Are Sunscreens with Nanoparticles of Zinc Oxide Safe?
Products using nanotechology and materials has become more and more common. Zinc oxide (ZnO) and titanium dioxide (TiO2) are used in nanoparticle size in sunscreens. They provide physical blocks from the harmful UVA and UVB rays, protecting the skin from photo-damage which is known to cause skin cancers.
One nanometer (nm) is roughly 100,000 times smaller than a human hair. The physical and chemical properties of nanoscale materials, such as reactivity, persistence, or bioavailability, can differ significantly from their larger scale counterparts. This is the concern of the group Friends of the Earth who feel that sunscreens with nanoparticles are a risk to your health and urge you not to use them.
Zinc oxide and titanium dioxide nanoparticles used in sunscreens range in the 20 – 30 nm size. Their use in sunscreen has become popular as the nanoparticles appear transparent when applied to the skin rather than an opaque white cover. This transparency makes the sunscreen much more cosmetically acceptable than the larger-particle ZnO and TiO2 use.

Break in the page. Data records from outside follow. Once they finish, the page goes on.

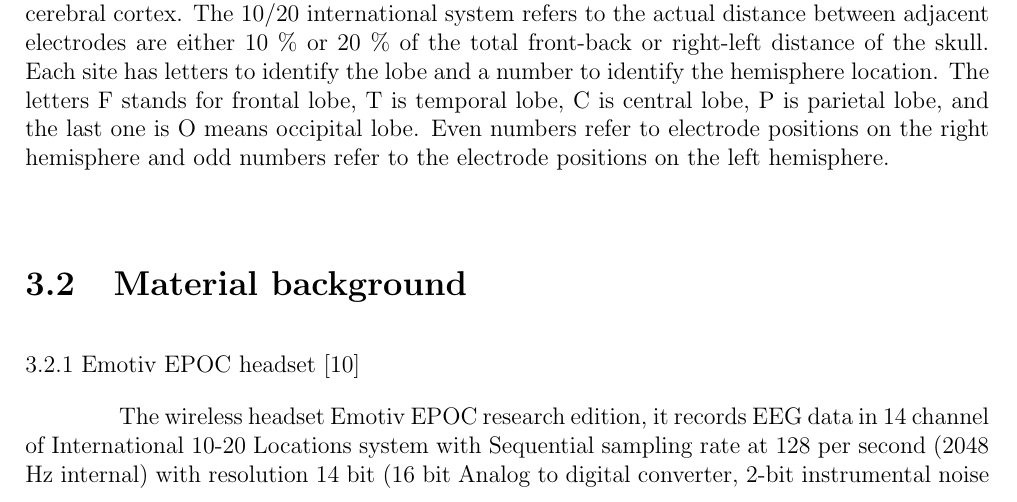
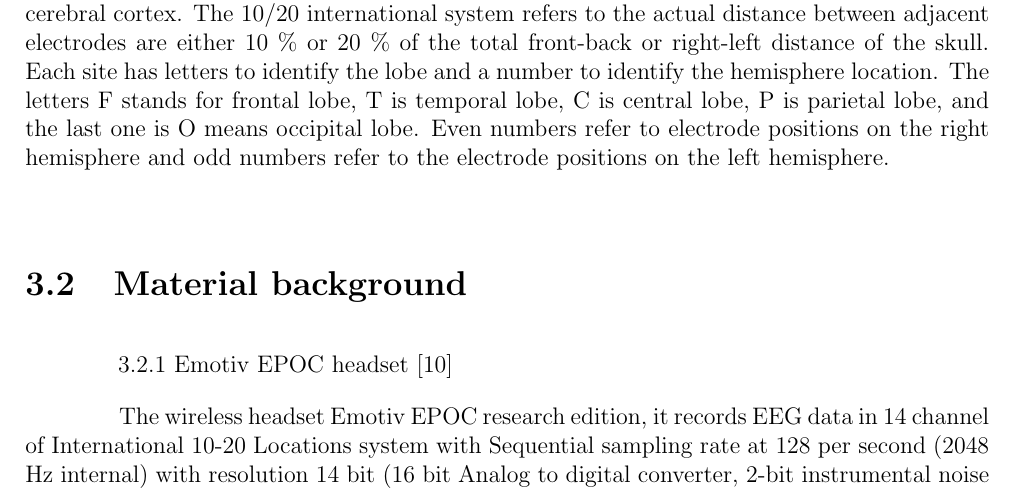
Before and after one commit to ioscarhunter/paper4, a LaTeX thesis (thesis.tex, which reads chapter3/background.tex): part of page 15 of 21, cut so that both start at the same text. Compiled offline with pdfLaTeX; a LaTeX package or settings file that is missing is left out.

Commit message:
Update on Overleaf.

```diff
--- a/chapter3/background.tex
+++ b/chapter3/background.tex
@@ -38,7 +38,7 @@ The 10/20 international system is a recognized method to describe and apply the
 
 \section{Material background}
 
-3.2.1 Emotiv EPOC headset [10]
+\hspace{1.5cm} 3.2.1 Emotiv EPOC headset [10]
 
 The wireless headset Emotiv EPOC research edition, it records EEG data in 14 channel of International 10-20 Locations system with Sequential sampling rate at 128 per second (2048 Hz internal) with resolution 14 bit (16 bit Analog to digital converter, 2-bit instrumental noise floor discarded), the bandwidth is in range 0.2 to 45 Hz with digital notch filters at 50Hz and 60 Hz
 
```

While the FOTE quote a recent Australian study by Macquarie University's Professor Brian Gulson as evidence that sunscreens using nano-ZnO are potentially hazardous due to absorption into the blood stream through the skin, Gulson in an interview notes that his study doesn't shed any light on the question of whether the nano-particles themselves played a part in the zinc absorption. “That was the most critical thing. This isotope technique cannot tell whether or not it's a zinc oxide nano-particle that got through skin or whether it's just zinc that was dissolved up in contact with the skin and then forms zinc ions or so-called soluble ions. So that's one major deficiency of our study.”
Other studies not mentioned by FOTE suggest the case for safe, non-penetrating, transparent, topical ZnO sunscreen formulations appears to be strengthening as the one by Sheree Cross and colleagues.
Another concern in the use of nanoparticles in sunscreens is the exposure of the body due to oral and nasal uptake due to application to the lips and mouth area, around the nose, and via contact with sunscreened hands and food.